== Exercise instructions ==
Every line in the data below that has the word "details" should be returned.

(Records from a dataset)
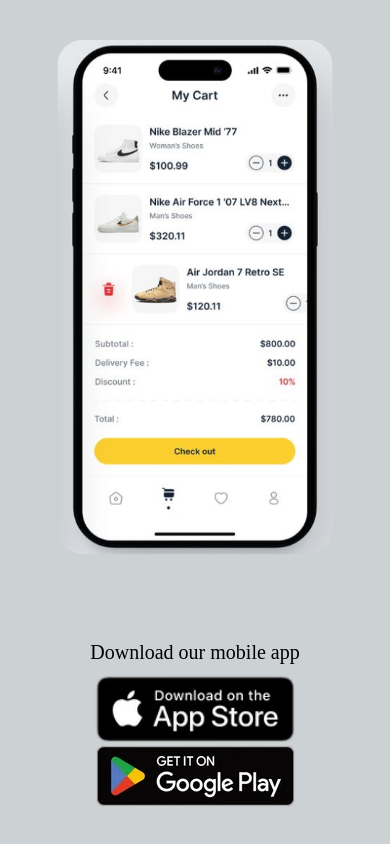
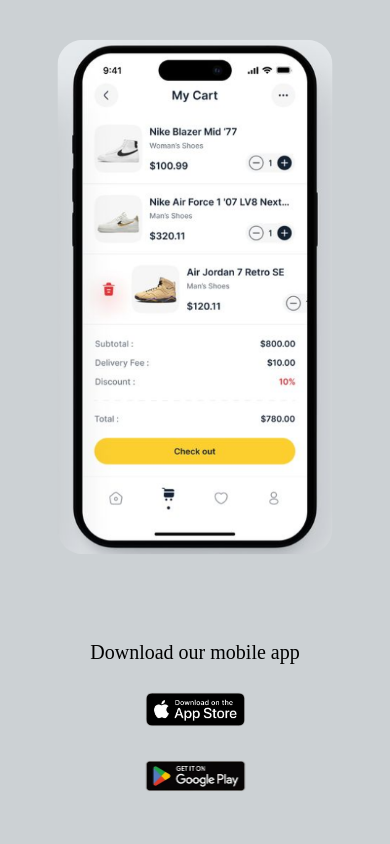
Before and after one commit to shivendra0712/product_launch_landing_page_for_new_mobile_app, a plain HTML site: page index.html in a window 390 px wide. Shown: the part 1483-2327 px from the top of the page. Drawn offline with nearby package versions, Linux system fonts and the light colour scheme; a web font is replaced by a local one.

Commit message:
chnaged butoon scale

```diff
--- a/index.html
+++ b/index.html
@@ -62,9 +62,9 @@
         <div class="content w-full  flex flex-col justify-center gap-2 items-center py-10">
 
             <h1 class="text-xl font-medium lg:text-3xl lg:font-semibold text-center">Download our mobile app</h1>
-            <div class="flex flex-col lg:flex-row">
-                <img  src="images/ios-app@2x_resize_1x.webp" alt="">
-                <img  src="images/google-play@2x_resize_1x.webp" alt="">
+            <div class="flex flex-col lg:flex-row gap-0">
+                <img class="scale-50 md:scale-100 lg:scale-100" src="images/ios-app@2x_resize_1x.webp" alt="">
+                <img class="scale-50 md:scale-100 lg:scale-100" src="images/google-play@2x_resize_1x.webp" alt="">
             </div>
         </div>
         <!-- close footer section -->
```
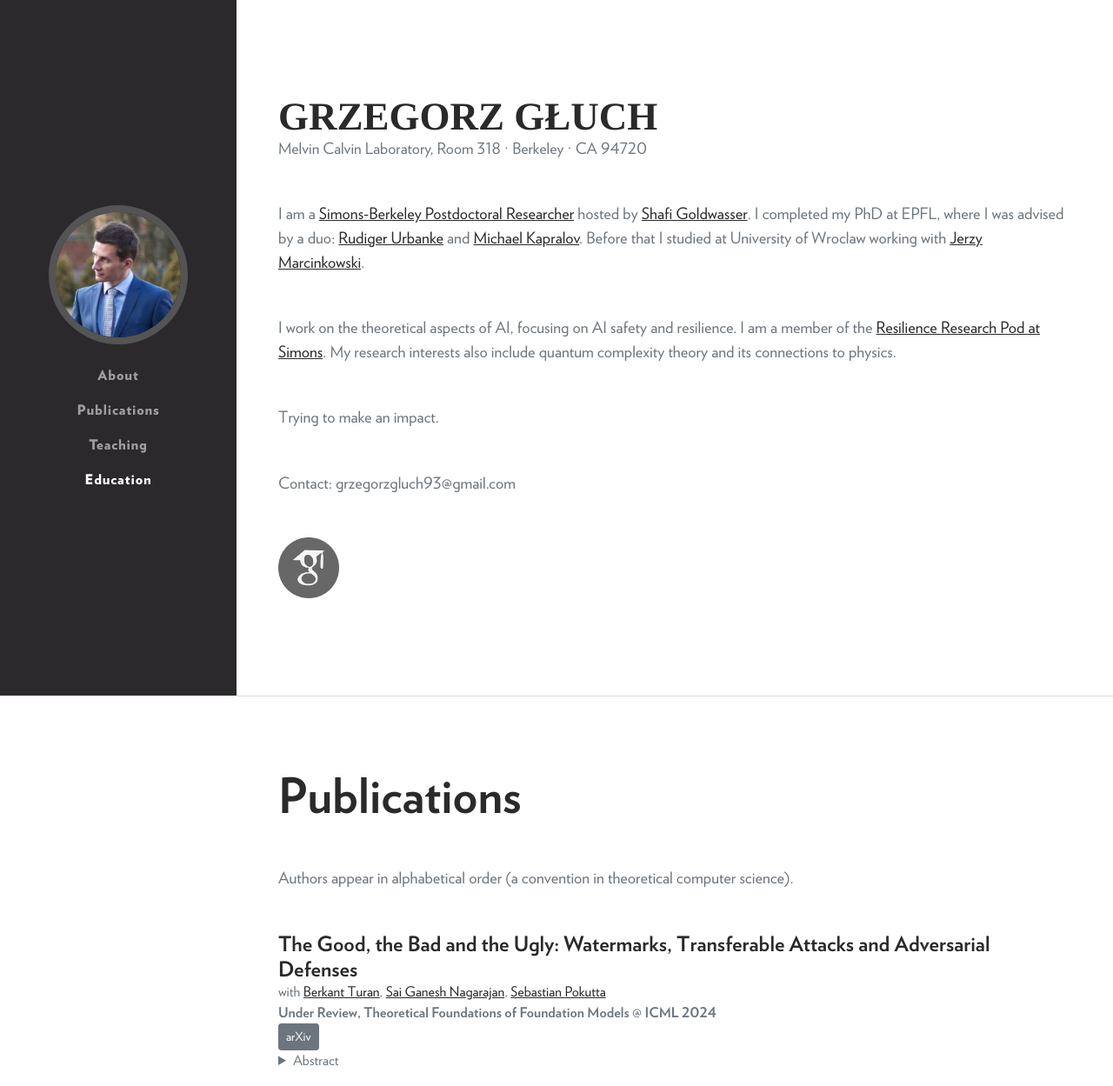
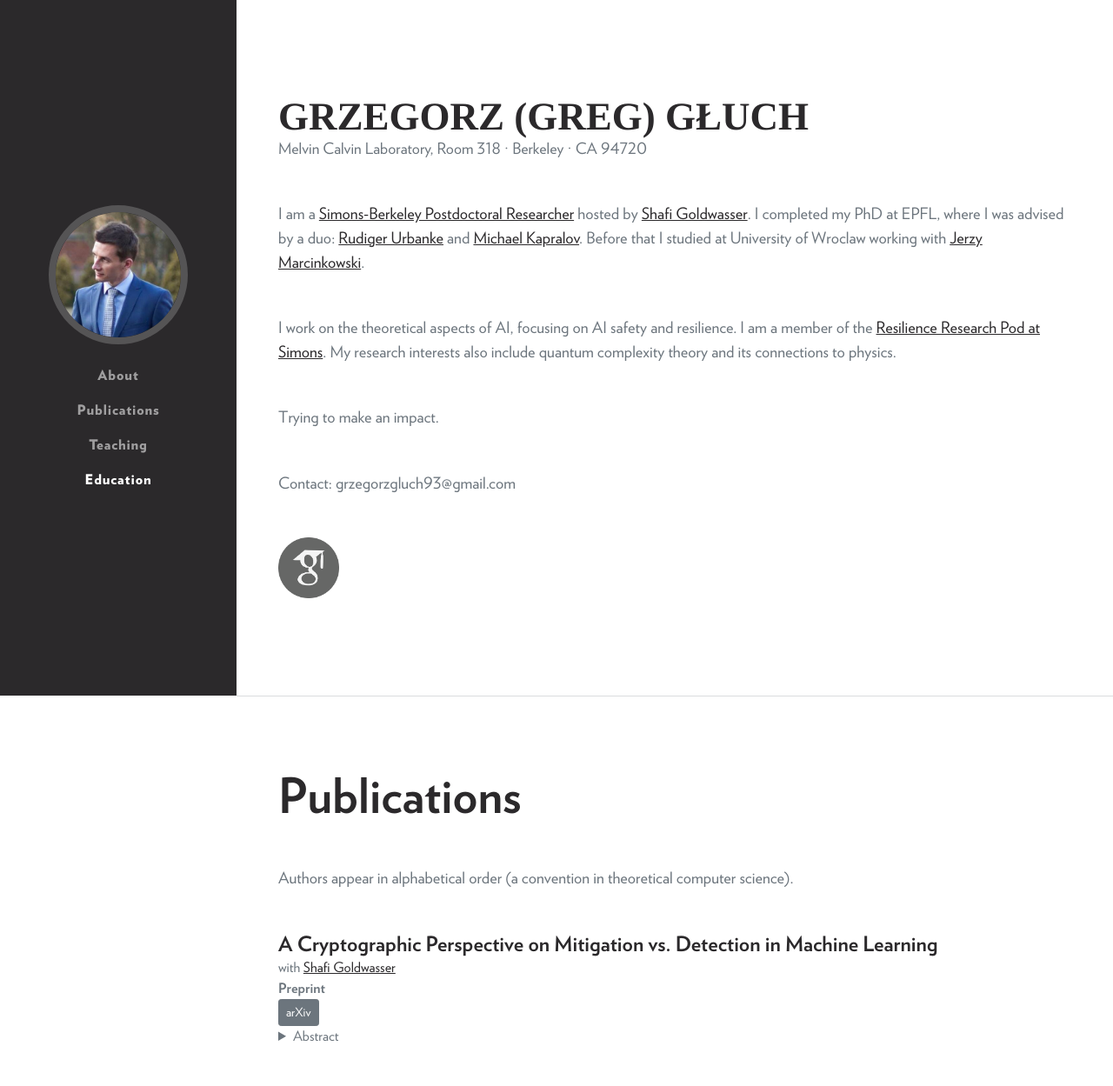
Before and after one commit to grzegorzgluch/grzegorzgluch.github.io, a website: page index.html in a window 1280 px wide. Shown: the top 1249 px of the page at 87% size. Drawn offline with nearby package versions, Linux system fonts and the light colour scheme; a web font is replaced by a local one.

Commit message:
Added "Detection vs MItigation"

```diff
--- a/index.html
+++ b/index.html
@@ -38,7 +38,7 @@
             <section class="resume-section" id="about">
                 <div class="resume-section-content">
                     <h1 class="mb-0" style="font-size: 45px;">
-                        Grzegorz
+                        Grzegorz (Greg)
                         <span class="text-primary">Głuch</span>
                     </h1>
                     <div class="subheading mb-5" style="font-size: 18px;">
@@ -92,6 +92,23 @@
                         </div>
                     </div>
                     -->
+
+                    <div class="resume-item d-flex flex-column flex-md-row justify-content-between mb-5">
+                        <div class="resume-content">
+                            <a href="https://arxiv.org/abs/2112.09625" target="_blank" style="text-decoration: none"><h4 class="mb-0">A Cryptographic Perspective on Mitigation vs. Detection in Machine Learning</h4></a>
+                            <div class="subsubheading mb-0">with <a href="https://people.epfl.ch/rudiger.urbanke" target="_blank">Shafi Goldwasser</a> </div>
+                                <div class="subsubheading mb-0"><b>Preprint</b>  <br>
+                                <div class="btn-group btn-group-sm" role="group" aria-label="Basic example">
+                                    <a href="https://arxiv.org/abs/2303.07874" target="_blank" class="btn btn-secondary" role="button" aria-pressed="true">arXiv</a>
+                                </div>
+                                <details><summary>Abstract</summary>
+                                  In this paper, we initiate a cryptographically inspired theoretical study of detection versus mitigation of adversarial inputs produced by attackers of Machine Learning algorithms during inference time.
+                                    We formally define defense by detection (DbD) and defense by mitigation (DbM). Our definitions come in the form of a 3-round protocol between two resource-bounded parties: a trainer/defender and an attacker. The attacker aims to produce inference-time inputs that fool the training algorithm. We define correctness, completeness, and soundness properties to capture successful defense at inference time while not degrading (too much) the performance of the algorithm on inputs from the training distribution.
+                                    We first show that achieving DbD and achieving DbM are equivalent for ML classification tasks. Surprisingly, this is not the case for ML generative learning tasks, where there are many possible correct outputs that can be generated for each input. We show a separation between DbD and DbM by exhibiting a generative learning task for which is possible to defend by mitigation but is provably impossible to defend by detection under the assumption that the Identity-Based Fully Homomorphic Encryption (IB-FHE), publicly-verifiable zero-knowledge Succinct Non-Interactive Arguments of Knowledge (zk-SNARK) and Strongly Unforgeable Signatures exist. The mitigation phase uses significantly fewer samples than the initial training algorithm.
+                                </details>
+                            </div>
+                        </div>
+                    </div>
 
                     <div class="resume-item d-flex flex-column flex-md-row justify-content-between mb-5">
                         <div class="resume-content">
```
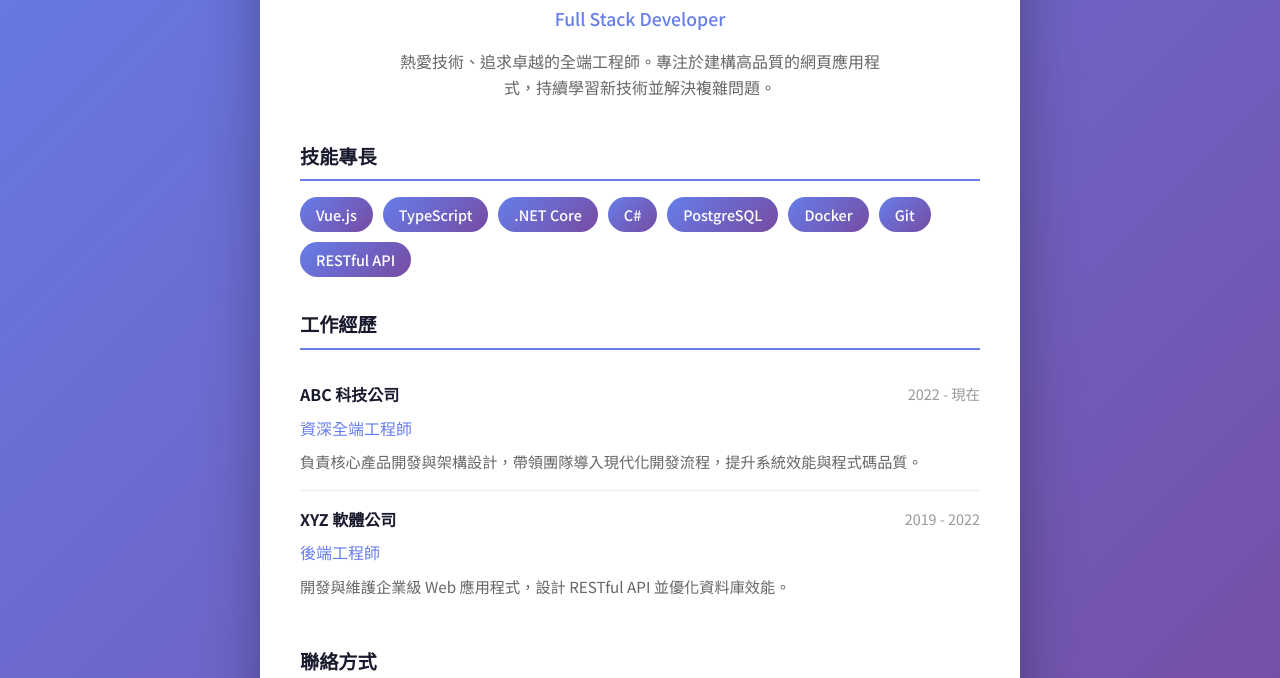
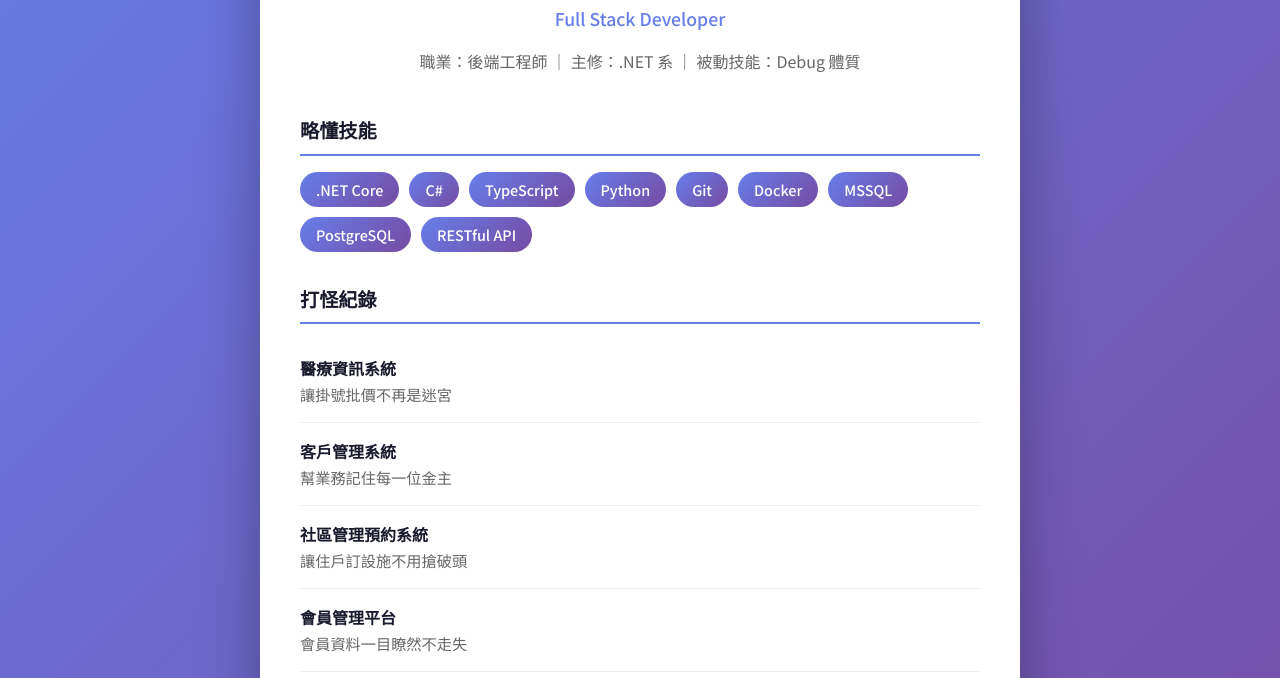
Before and after one commit to DinoChang/me, a plain HTML site: page index.html in a window 1280 px wide. Shown: the part 274-952 px from the top of the page. Drawn offline with Linux system fonts and the light colour scheme.

Commit message:
調整頁面風格為輕鬆遊戲風
- 自我介紹改為遊戲角色風格
- 工作經歷改為「打怪紀錄」，以專案描述呈現
- 聯絡方式改為「傳送門」
- 技能區塊更新為實際技術棧

```diff
--- a/index.html
+++ b/index.html
@@ -209,50 +209,58 @@
                 <div class="avatar">D</div>
                 <h1 class="name">Dino</h1>
                 <p class="title">Full Stack Developer</p>
-                <p class="bio">熱愛技術、追求卓越的全端工程師。專注於建構高品質的網頁應用程式，持續學習新技術並解決複雜問題。</p>
+                <p class="bio">職業：後端工程師 ｜ 主修：.NET 系 ｜ 被動技能：Debug 體質</p>
             </header>
 
             <!-- Skills -->
             <section class="section">
-                <h2 class="section-title">技能專長</h2>
+                <h2 class="section-title">略懂技能</h2>
                 <div class="skills">
-                    <span class="skill-tag">Vue.js</span>
-                    <span class="skill-tag">TypeScript</span>
                     <span class="skill-tag">.NET Core</span>
                     <span class="skill-tag">C#</span>
+                    <span class="skill-tag">TypeScript</span>
+                    <span class="skill-tag">Python</span>
+                    <span class="skill-tag">Git</span>
+                    <span class="skill-tag">Docker</span>
+                    <span class="skill-tag">MSSQL</span>
                     <span class="skill-tag">PostgreSQL</span>
-                    <span class="skill-tag">Docker</span>
-                    <span class="skill-tag">Git</span>
                     <span class="skill-tag">RESTful API</span>
                 </div>
             </section>
 
             <!-- Experience -->
             <section class="section">
-                <h2 class="section-title">工作經歷</h2>
+                <h2 class="section-title">打怪紀錄</h2>
 
                 <div class="experience-item">
-                    <div class="exp-header">
-                        <span class="exp-company">ABC 科技公司</span>
-                        <span class="exp-period">2022 - 現在</span>
-                    </div>
-                    <p class="exp-title">資深全端工程師</p>
-                    <p class="exp-desc">負責核心產品開發與架構設計，帶領團隊導入現代化開發流程，提升系統效能與程式碼品質。</p>
+                    <span class="exp-company">醫療資訊系統</span>
+                    <p class="exp-desc">讓掛號批價不再是迷宮</p>
                 </div>
 
                 <div class="experience-item">
-                    <div class="exp-header">
-                        <span class="exp-company">XYZ 軟體公司</span>
-                        <span class="exp-period">2019 - 2022</span>
-                    </div>
-                    <p class="exp-title">後端工程師</p>
-                    <p class="exp-desc">開發與維護企業級 Web 應用程式，設計 RESTful API 並優化資料庫效能。</p>
+                    <span class="exp-company">客戶管理系統</span>
+                    <p class="exp-desc">幫業務記住每一位金主</p>
+                </div>
+
+                <div class="experience-item">
+                    <span class="exp-company">社區管理預約系統</span>
+                    <p class="exp-desc">讓住戶訂設施不用搶破頭</p>
+                </div>
+
+                <div class="experience-item">
+                    <span class="exp-company">會員管理平台</span>
+                    <p class="exp-desc">會員資料一目瞭然不走失</p>
+                </div>
+
+                <div class="experience-item">
+                    <span class="exp-company">資料報表系統</span>
+                    <p class="exp-desc">把數字變成老闆看得懂的圖</p>
                 </div>
             </section>
 
             <!-- Contact -->
             <section class="section">
-                <h2 class="section-title">聯絡方式</h2>
+                <h2 class="section-title">傳送門</h2>
                 <div class="contact-links">
                     <a href="mailto:your-email@example.com" class="contact-link">
                         <svg viewBox="0 0 24 24" fill="currentColor"><path d="M20 4H4c-1.1 0-2 .9-2 2v12c0 1.1.9 2 2 2h16c1.1 0 2-.9 2-2V6c0-1.1-.9-2-2-2zm0 4l-8 5-8-5V6l8 5 8-5v2z"/></svg>
```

== The answer ==
+                                <details><summary>Abstract</summary>
+                                </details>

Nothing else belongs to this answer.